Learning a language is difficult; it takes many years until you know it well enough to be able to discuss and make jokes freely. Indeed, which language should you learn? In the ideal situation, all children and adolescents around the world would learn the same language (apart from their mother tongue), as this would allow them to understand one and other.

Many countries have several native languages. What is most important, to be able to speak with one’s countrymen who have a different mother tongue or to be able to speak to the rest of the world? In Estonia for example, a country of 1.4 million inhabitants, 70% of the population speaks Estonian and 29% Russian. Estonian is a Finno-Ugric language whilst Russian is east Slavic. Moreover, Estonian is fragmented into several dialects, especially south Estonian and North Estonian, which between the two are quite different. Switzerland has a population of 7.3 million. 4.6 million have German as their mother tongue, 1.4 million French, 500 000 Italian and 35 000 Rhéto-roman.

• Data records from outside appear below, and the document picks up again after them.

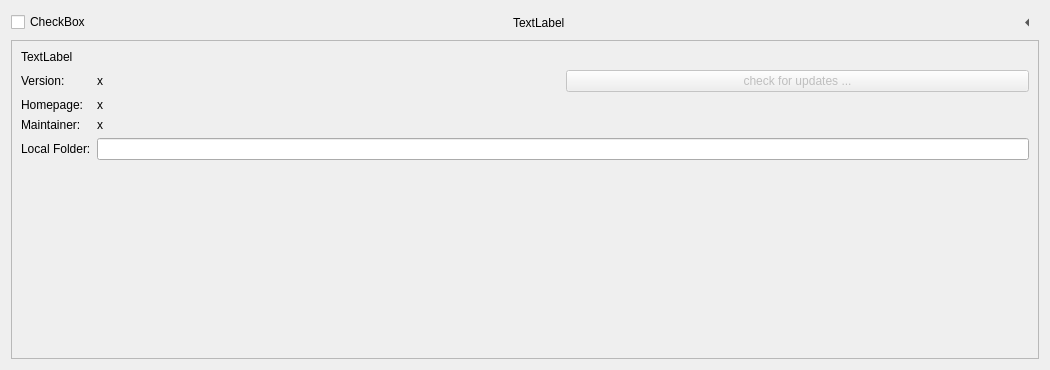
Qt form ui/a2widget/a2module_source.ui (ewerybody/a2) before a commit.
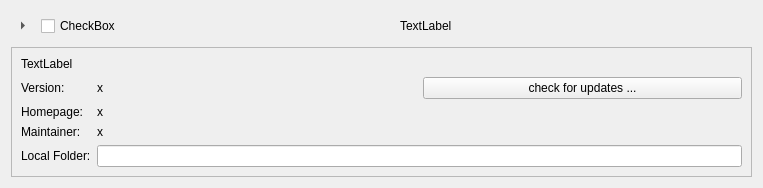
The same form after that commit. Custom widgets are drawn as their Qt base class.

Commit message: module source widget arrow to the left

What changed in the file:
```diff
--- a/ui/a2widget/a2module_source.ui
+++ b/ui/a2widget/a2module_source.ui
@@ -6,8 +6,8 @@
    <rect>
     <x>0</x>
     <y>0</y>
-    <width>1050</width>
-    <height>370</height>
+    <width>763</width>
+    <height>188</height>
    </rect>
   </property>
   <property name="windowTitle">
@@ -16,20 +16,6 @@
   <layout class="QVBoxLayout" name="modsource_layout">
    <item>
     <layout class="QHBoxLayout" name="horizontalLayout">
-     <item>
-      <widget class="QCheckBox" name="check">
-       <property name="text">
-        <string>CheckBox</string>
-       </property>
-      </widget>
-     </item>
-     <item>
-      <widget class="QLabel" name="mod_count">
-       <property name="text">
-        <string>TextLabel</string>
-       </property>
-      </widget>
-     </item>
      <item>
       <widget class="QToolButton" name="tool_button">
        <property name="text">
@@ -39,7 +25,21 @@
         <bool>true</bool>
        </property>
        <property name="arrowType">
-        <enum>Qt::LeftArrow</enum>
+        <enum>Qt::RightArrow</enum>
+       </property>
+      </widget>
+     </item>
+     <item>
+      <widget class="QCheckBox" name="check">
+       <property name="text">
+        <string>CheckBox</string>
+       </property>
+      </widget>
+     </item>
+     <item>
+      <widget class="QLabel" name="mod_count">
+       <property name="text">
+        <string>TextLabel</string>
        </property>
       </widget>
      </item>
@@ -113,9 +113,6 @@
         </item>
         <item>
          <widget class="QPushButton" name="update_button">
-          <property name="enabled">
-           <bool>false</bool>
-          </property>
           <property name="text">
            <string>check for updates ...</string>
           </property>
```
The commit also changes 2 other files.
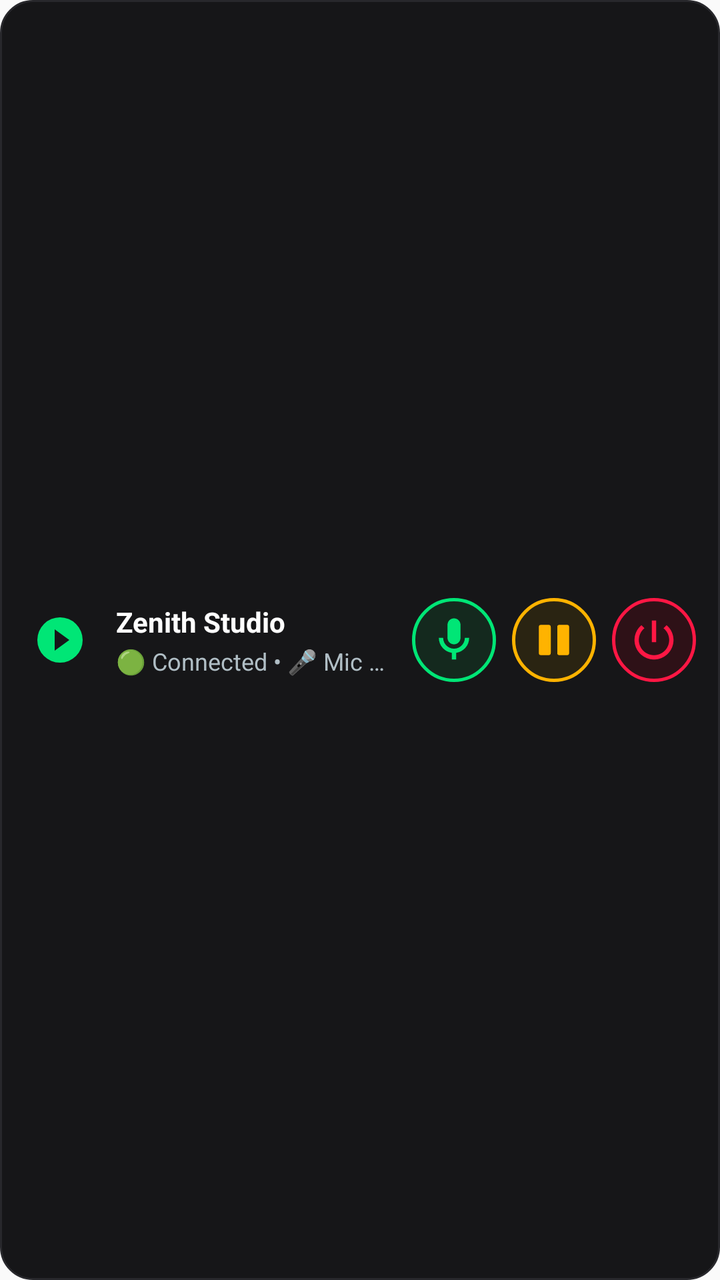
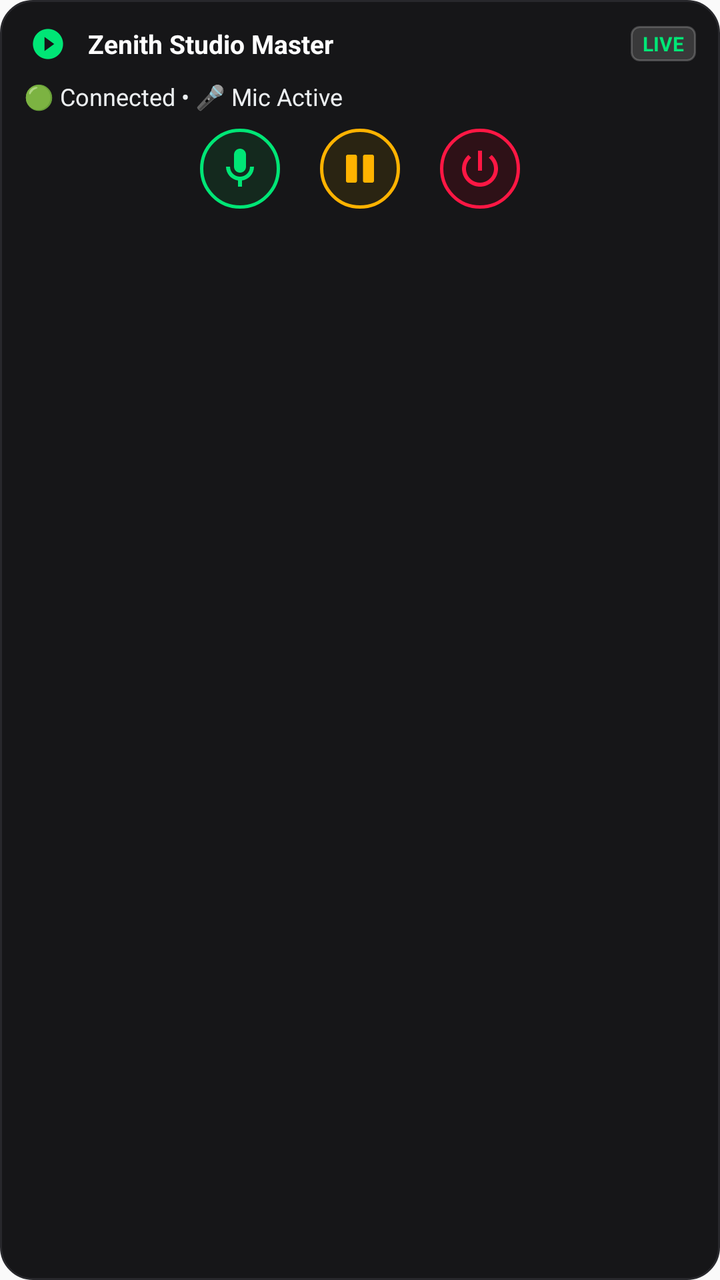

The first picture is an Android layout as it rendered before a commit; the second is the same layout after the commit. The layout source and the unified diff follow.
<!-- AndroidManifest.xml: application theme Theme.ZenithAudio -->
<!-- res/layout/layout_notification_compact.xml -->
<?xml version="1.0" encoding="utf-8"?>
<LinearLayout xmlns:android="http://schemas.android.com/apk/res/android"
    android:layout_width="match_parent"
    android:layout_height="68dp"
    android:orientation="horizontal"
    android:gravity="center_vertical"
    android:background="@drawable/bg_notif_card"
    android:paddingStart="12dp"
    android:paddingEnd="12dp"
    android:paddingTop="6dp"
    android:paddingBottom="6dp">

    
    <ImageView
        android:id="@+id/notif_app_icon"
        android:layout_width="36dp"
        android:layout_height="36dp"
        android:src="@drawable/ic_launcher_foreground"
        android:contentDescription="Zenith" />

    
    <LinearLayout
        android:layout_width="0dp"
        android:layout_height="wrap_content"
        android:layout_weight="1"
        android:layout_marginStart="10dp"
        android:layout_marginEnd="8dp"
        android:orientation="vertical">

        <TextView
            android:id="@+id/notif_title"
            android:layout_width="wrap_content"
            android:layout_height="wrap_content"
            android:text="Zenith Studio"
            android:textColor="#FFFFFF"
            android:textSize="14sp"
            android:textStyle="bold"
            android:maxLines="1"
            android:ellipsize="end" />

        <TextView
            android:id="@+id/notif_status_text"
            android:layout_width="wrap_content"
            android:layout_height="wrap_content"
            android:layout_marginTop="2dp"
            android:text="🟢 Connected • 🎤 Mic Active"
            android:textColor="#B0BEC5"
            android:textSize="12sp"
            android:maxLines="1"
            android:ellipsize="end" />
    </LinearLayout>

    
    <LinearLayout
        android:layout_width="wrap_content"
        android:layout_height="wrap_content"
        android:orientation="horizontal"
        android:gravity="center_vertical">

        
        <ImageButton
            android:id="@+id/notif_btn_mic"
            android:layout_width="42dp"
            android:layout_height="42dp"
            android:background="@drawable/bg_notif_btn_mic_on"
            android:src="@drawable/ic_notif_mic_on"
            android:scaleType="fitCenter"
            android:padding="8dp"
            android:contentDescription="Toggle Mic" />

        
        <ImageButton
            android:id="@+id/notif_btn_connect"
            android:layout_width="42dp"
            android:layout_height="42dp"
            android:layout_marginStart="8dp"
            android:background="@drawable/bg_notif_btn_stream_on"
            android:src="@drawable/ic_notif_disconnect"
            android:scaleType="fitCenter"
            android:padding="8dp"
            android:contentDescription="Connect or Disconnect" />

        
        <ImageButton
            android:id="@+id/notif_btn_close"
            android:layout_width="42dp"
            android:layout_height="42dp"
            android:layout_marginStart="8dp"
            android:background="@drawable/bg_notif_btn_close"
            android:src="@drawable/ic_notif_stop"
            android:scaleType="fitCenter"
            android:padding="8dp"
            android:contentDescription="Force Close" />
    </LinearLayout>

</LinearLayout>
<!-- resources referenced by this layout -->
<resources>
  <!-- drawable bg_notif_btn_close (drawable) -->
  <?xml version="1.0" encoding="utf-8"?>
  <shape xmlns:android="http://schemas.android.com/apk/res/android"
      android:shape="oval">
      <solid android:color="#2E1117" />
      <stroke android:width="1.5dp" android:color="#FF1744" />
  </shape>
  <!-- drawable bg_notif_btn_mic_on (drawable) -->
  <?xml version="1.0" encoding="utf-8"?>
  <shape xmlns:android="http://schemas.android.com/apk/res/android"
      android:shape="oval">
      <solid android:color="#14291E" />
      <stroke android:width="1.5dp" android:color="#00E676" />
  </shape>
  <!-- drawable bg_notif_btn_stream_on (drawable) -->
  <?xml version="1.0" encoding="utf-8"?>
  <shape xmlns:android="http://schemas.android.com/apk/res/android"
      android:shape="oval">
      <solid android:color="#2A2412" />
      <stroke android:width="1.5dp" android:color="#FFB300" />
  </shape>
  <!-- drawable bg_notif_card (drawable) -->
  <?xml version="1.0" encoding="utf-8"?>
  <shape xmlns:android="http://schemas.android.com/apk/res/android"
      android:shape="rectangle">
      <corners android:radius="16dp" />
      <solid android:color="#161618" />
      <stroke android:width="1dp" android:color="#28282C" />
  </shape>
  <!-- drawable ic_launcher_foreground (drawable) -->
  <vector xmlns:android="http://schemas.android.com/apk/res/android"
      android:width="108dp"
      android:height="108dp"
      android:viewportWidth="108"
      android:viewportHeight="108">
      <path
          android:fillColor="#00E676"
          android:pathData="M54,20 A34,34 0 0,0 20,54 A34,34 0 0,0 54,88 A34,34 0 0,0 88,54 A34,34 0 0,0 54,20 Z M46,38 L68,54 L46,70 Z" />
  </vector>
  <!-- drawable ic_notif_disconnect (drawable) -->
  <vector xmlns:android="http://schemas.android.com/apk/res/android"
      android:width="28dp"
      android:height="28dp"
      android:viewportWidth="24"
      android:viewportHeight="24">
      <path
          android:fillColor="#FFB300"
          android:pathData="M6,19h3.5a1,1 0 0,0 1,-1V6a1,1 0 0,0 -1,-1H6a1,1 0 0,0 -1,1v12a1,1 0 0,0 1,1zm8.5,0h3.5a1,1 0 0,0 1,-1V6a1,1 0 0,0 -1,-1h-3.5a1,1 0 0,0 -1,1v12a1,1 0 0,0 1,1z"/>
  </vector>
  <!-- drawable ic_notif_mic_on (drawable) -->
  <vector xmlns:android="http://schemas.android.com/apk/res/android"
      android:width="28dp"
      android:height="28dp"
      android:viewportWidth="24"
      android:viewportHeight="24">
      <path
          android:fillColor="#00E676"
          android:pathData="M12,14c1.66,0 3,-1.34 3,-3V5c0,-1.66 -1.34,-3 -3,-3S9,3.34 9,5v6c0,1.66 1.34,3 3,3z"/>
      <path
          android:fillColor="#00E676"
          android:pathData="M17,11c0,2.76 -2.24,5 -5,5s-5,-2.24 -5,-5H5c0,3.53 2.61,6.43 6,6.92V21h2v-3.08c3.39,-0.49 6,-3.39 6,-6.92h-2z"/>
  </vector>
  <!-- drawable ic_notif_stop (drawable) -->
  <vector xmlns:android="http://schemas.android.com/apk/res/android"
      android:width="28dp"
      android:height="28dp"
      android:viewportWidth="24"
      android:viewportHeight="24">
      <path
          android:fillColor="#FF1744"
          android:pathData="M13,3h-2v10h2V3zm4.83,2.17l-1.42,1.42C17.99,7.86 19,9.81 19,12c0,3.87 -3.13,7 -7,7s-7,-3.13 -7,-7c0,-2.19 1.01,-4.14 2.58,-5.42L6.17,5.17C4.23,6.82 3,9.26 3,12c0,4.97 4.03,9 9,9s9,-4.03 9,-9c0,-2.74 -1.23,-5.18 -3.17,-6.83z"/>
  </vector>
  <style name="Theme.ZenithAudio" parent="android:Theme.Material.Light.NoActionBar">
          <item name="android:statusBarColor">#121212</item>
          <item name="android:navigationBarColor">#121212</item>
      </style>
</resources>

<!-- the commit's change to res/layout/layout_notification_compact.xml (unified diff, before → after) -->
@@ -1,91 +1,98 @@
 <?xml version="1.0" encoding="utf-8"?>
 <LinearLayout xmlns:android="http://schemas.android.com/apk/res/android"
     android:layout_width="match_parent"
-    android:layout_height="68dp"
-    android:orientation="horizontal"
-    android:gravity="center_vertical"
+    android:layout_height="wrap_content"
+    android:orientation="vertical"
     android:background="@drawable/bg_notif_card"
     android:paddingStart="12dp"
     android:paddingEnd="12dp"
-    android:paddingTop="6dp"
-    android:paddingBottom="6dp">
-
-    
-    <ImageView
-        android:id="@+id/notif_app_icon"
-        android:layout_width="36dp"
-        android:layout_height="36dp"
-        android:src="@drawable/ic_launcher_foreground"
-        android:contentDescription="Zenith" />
+    android:paddingTop="10dp"
+    android:paddingBottom="10dp">
 
     
     <LinearLayout
-        android:layout_width="0dp"
-        android:layout_height="wrap_content"
-        android:layout_weight="1"
-        android:layout_marginStart="10dp"
-        android:layout_marginEnd="8dp"
-        android:orientation="vertical">
-
-        <TextView
-            android:id="@+id/notif_title"
-            android:layout_width="wrap_content"
-            android:layout_height="wrap_content"
-            android:text="Zenith Studio"
-            android:textColor="#FFFFFF"
-            android:textSize="14sp"
-            android:textStyle="bold"
-            android:maxLines="1"
-            android:ellipsize="end" />
-
-        <TextView
-            android:id="@+id/notif_status_text"
-            android:layout_width="wrap_content"
-            android:layout_height="wrap_content"
-            android:layout_marginTop="2dp"
-            android:text="🟢 Connected • 🎤 Mic Active"
-            android:textColor="#B0BEC5"
-            android:textSize="12sp"
-            android:maxLines="1"
-            android:ellipsize="end" />
-    </LinearLayout>
-
-    
-    <LinearLayout
-        android:layout_width="wrap_content"
+        android:layout_width="match_parent"
         android:layout_height="wrap_content"
         android:orientation="horizontal"
         android:gravity="center_vertical">
 
-        
+        <ImageView
+            android:id="@+id/notif_app_icon"
+            android:layout_width="24dp"
+            android:layout_height="24dp"
+            android:src="@drawable/ic_launcher_foreground"
+            android:contentDescription="Zenith" />
+
+        <TextView
+            android:id="@+id/notif_title"
+            android:layout_width="0dp"
+            android:layout_height="wrap_content"
+            android:layout_weight="1"
+            android:layout_marginStart="8dp"
+            android:text="Zenith Studio Master"
+            android:textColor="#FFFFFF"
+            android:textSize="13sp"
+            android:textStyle="bold" />
+
+        <TextView
+            android:id="@+id/notif_badge"
+            android:layout_width="wrap_content"
+            android:layout_height="wrap_content"
+            android:text="LIVE"
+            android:textColor="#00E676"
+            android:textSize="10sp"
+            android:textStyle="bold"
+            android:paddingStart="6dp"
+            android:paddingEnd="6dp"
+            android:paddingTop="2dp"
+            android:paddingBottom="2dp"
+            android:background="@drawable/bg_status_badge" />
+    </LinearLayout>
+
+    
+    <TextView
+        android:id="@+id/notif_status_text"
+        android:layout_width="match_parent"
+        android:layout_height="wrap_content"
+        android:layout_marginTop="6dp"
+        android:layout_marginBottom="8dp"
+        android:text="🟢 Connected • 🎤 Mic Active"
+        android:textColor="#ECEFF1"
+        android:textSize="12sp" />
+
+    
+    <LinearLayout
+        android:layout_width="match_parent"
+        android:layout_height="wrap_content"
+        android:orientation="horizontal"
+        android:gravity="center">
+
         <ImageButton
             android:id="@+id/notif_btn_mic"
-            android:layout_width="42dp"
-            android:layout_height="42dp"
+            android:layout_width="40dp"
+            android:layout_height="40dp"
             android:background="@drawable/bg_notif_btn_mic_on"
             android:src="@drawable/ic_notif_mic_on"
             android:scaleType="fitCenter"
             android:padding="8dp"
             android:contentDescription="Toggle Mic" />
 
-        
         <ImageButton
             android:id="@+id/notif_btn_connect"
-            android:layout_width="42dp"
-            android:layout_height="42dp"
-            android:layout_marginStart="8dp"
+            android:layout_width="40dp"
+            android:layout_height="40dp"
+            android:layout_marginStart="20dp"
             android:background="@drawable/bg_notif_btn_stream_on"
             android:src="@drawable/ic_notif_disconnect"
             android:scaleType="fitCenter"
             android:padding="8dp"
             android:contentDescription="Connect or Disconnect" />
 
-        
         <ImageButton
             android:id="@+id/notif_btn_close"
-            android:layout_width="42dp"
-            android:layout_height="42dp"
-            android:layout_marginStart="8dp"
+            android:layout_width="40dp"
+            android:layout_height="40dp"
+            android:layout_marginStart="20dp"
             android:background="@drawable/bg_notif_btn_close"
             android:src="@drawable/ic_notif_stop"
             android:scaleType="fitCenter"
<!-- resource entries referenced after the edit -->
@@ -28,6 +28,14 @@
       <corners android:radius="16dp" />
       <solid android:color="#161618" />
       <stroke android:width="1dp" android:color="#28282C" />
+  </shape>
+  <!-- drawable bg_status_badge (drawable) -->
+  <?xml version="1.0" encoding="utf-8"?>
+  <shape xmlns:android="http://schemas.android.com/apk/res/android"
+      android:shape="rectangle">
+      <corners android:radius="4dp" />
+      <solid android:color="#26FFFFFF" />
+      <stroke android:width="1dp" android:color="#33FFFFFF" />
   </shape>
   <!-- drawable ic_launcher_foreground (drawable) -->
   <vector xmlns:android="http://schemas.android.com/apk/res/android"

Should the majority learn the minority language?

Which language do you recommend the citizens of Switzerland and Estonia to learn, apart from their mother tongue? Do you believe that the minority has to learn the language of the majority? If so, does that mean that the majority should learn the language of the minority, even if there are several large minorities? Do the people of the minority have the time to learn the majority language when they are also expected to learn one or more “world language” such as English, Spanish, French, German, Chinese and Russian? If the minority is forced to learn the majority language, they are unlikely to acquire some or any of the international languages at the level reached by the majority population, who are spared from learning the minority language. How is this to be solved?

There are countries in which the minority do not even receive education in their own language. What do you think is going to happen to their language? In the long run it will disappear, taking their culture with it, as language is also a carrier of culture.

If you continue reading, you will see that there is a solution.

© Hans Malv, 2004